* [ASSIGNMENT] Copy the line with "genuine negative result" and all lines following it through the last line of the entries, exactly as written.

* [Version difference data]
------------

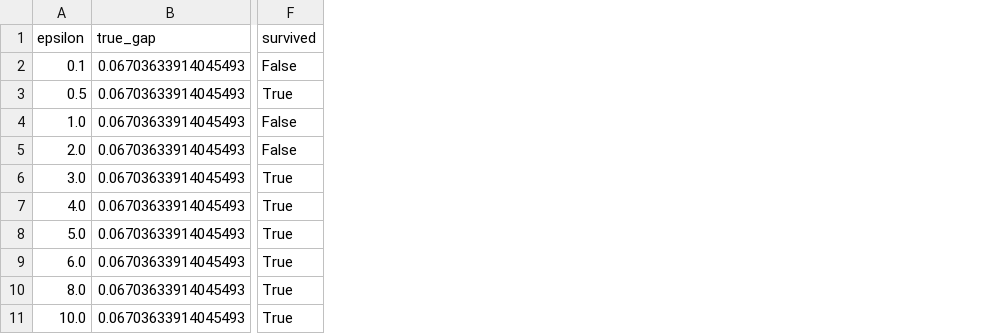
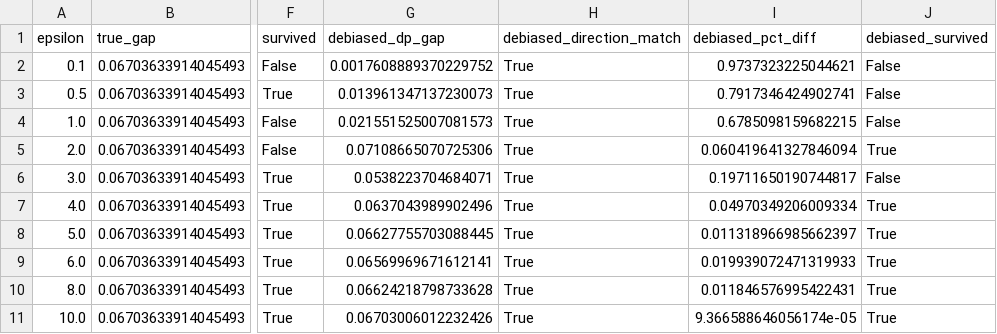
Before and after one commit to CatAttacksMe/dp-medical-imaging, a CSV file: results/study_b/epsilon_sweep_results.csv, drawn as a sheet; only a part is shown, gaps mark what is left out; the diff names each change by its address in the sheet, - before the commit and + after, or states it on an @@ line.

Commit message:
[Study B] add Wilson CIs on survival rate; try debiased RR estimator (negative result)
Follow-up to an advisor-style review of study_b_draft.tex: adds a Wilson
95% CI on the replication's per-epsilon survival rate (the borderline
epsilons carry real sampling uncertainty the point estimates hid), and
implements a post-processing debiased estimator (Bayesian posterior
reweighting of the RR-privatized labels, zero extra privacy cost) to test
whether it improves on hard-assignment scoring. It doesn't -- crossover
moves from 3.0 to 4.0, worse across most of the sweep -- reported as a
genuine negative result rather than discarded. epsilon_sweep_results.csv
and dp_gap_replication.csv gain additive debiased_* columns from the same
paired draws; CLAUDE.md and the paper draft updated to match.

```diff
--- a/results/study_b/epsilon_sweep_results.csv
+++ b/results/study_b/epsilon_sweep_results.csv
+column G (debiased_dp_gap), rows 2-11: 0.0017608889370229752 | 0.013961347137230073 | 0.021551525007081573 | 0.07108665070725306 | 0.0538223704684071 | 0.0637043989902496 | 0.06627755703088445 | 0.06569969671612141 | 0.06624218798733628 | 0.06703006012232426
+column H (debiased_direction_match), rows 2-11: all True
+column I (debiased_pct_diff), rows 2-11: 0.9737323225044621 | 0.7917346424902741 | 0.6785098159682215 | 0.060419641327846094 | 0.19711650190744817 | 0.04970349206009334 | 0.011318966985662397 | 0.019939072471319933 | 0.011846576995422431 | 9.366588646056174e-05
+column J (debiased_survived), rows 2-11: False | False | False | True | False | True | True | True | True | True
```
Also changed, not shown: 5 other files.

------------

* [SOLUTION]
genuine negative result rather than discarded. epsilon_sweep_results.csv
and dp_gap_replication.csv gain additive debiased_* columns from the same
paired draws; CLAUDE.md and the paper draft updated to match.

```diff
--- a/results/study_b/epsilon_sweep_results.csv
+++ b/results/study_b/epsilon_sweep_results.csv
+column G (debiased_dp_gap), rows 2-11: 0.0017608889370229752 | 0.013961347137230073 | 0.021551525007081573 | 0.07108665070725306 | 0.0538223704684071 | 0.0637043989902496 | 0.06627755703088445 | 0.06569969671612141 | 0.06624218798733628 | 0.06703006012232426
+column H (debiased_direction_match), rows 2-11: all True
+column I (debiased_pct_diff), rows 2-11: 0.9737323225044621 | 0.7917346424902741 | 0.6785098159682215 | 0.060419641327846094 | 0.19711650190744817 | 0.04970349206009334 | 0.011318966985662397 | 0.019939072471319933 | 0.011846576995422431 | 9.366588646056174e-05
+column J (debiased_survived), rows 2-11: False | False | False | True | False | True | True | True | True | True
```
Also changed, not shown: 5 other files.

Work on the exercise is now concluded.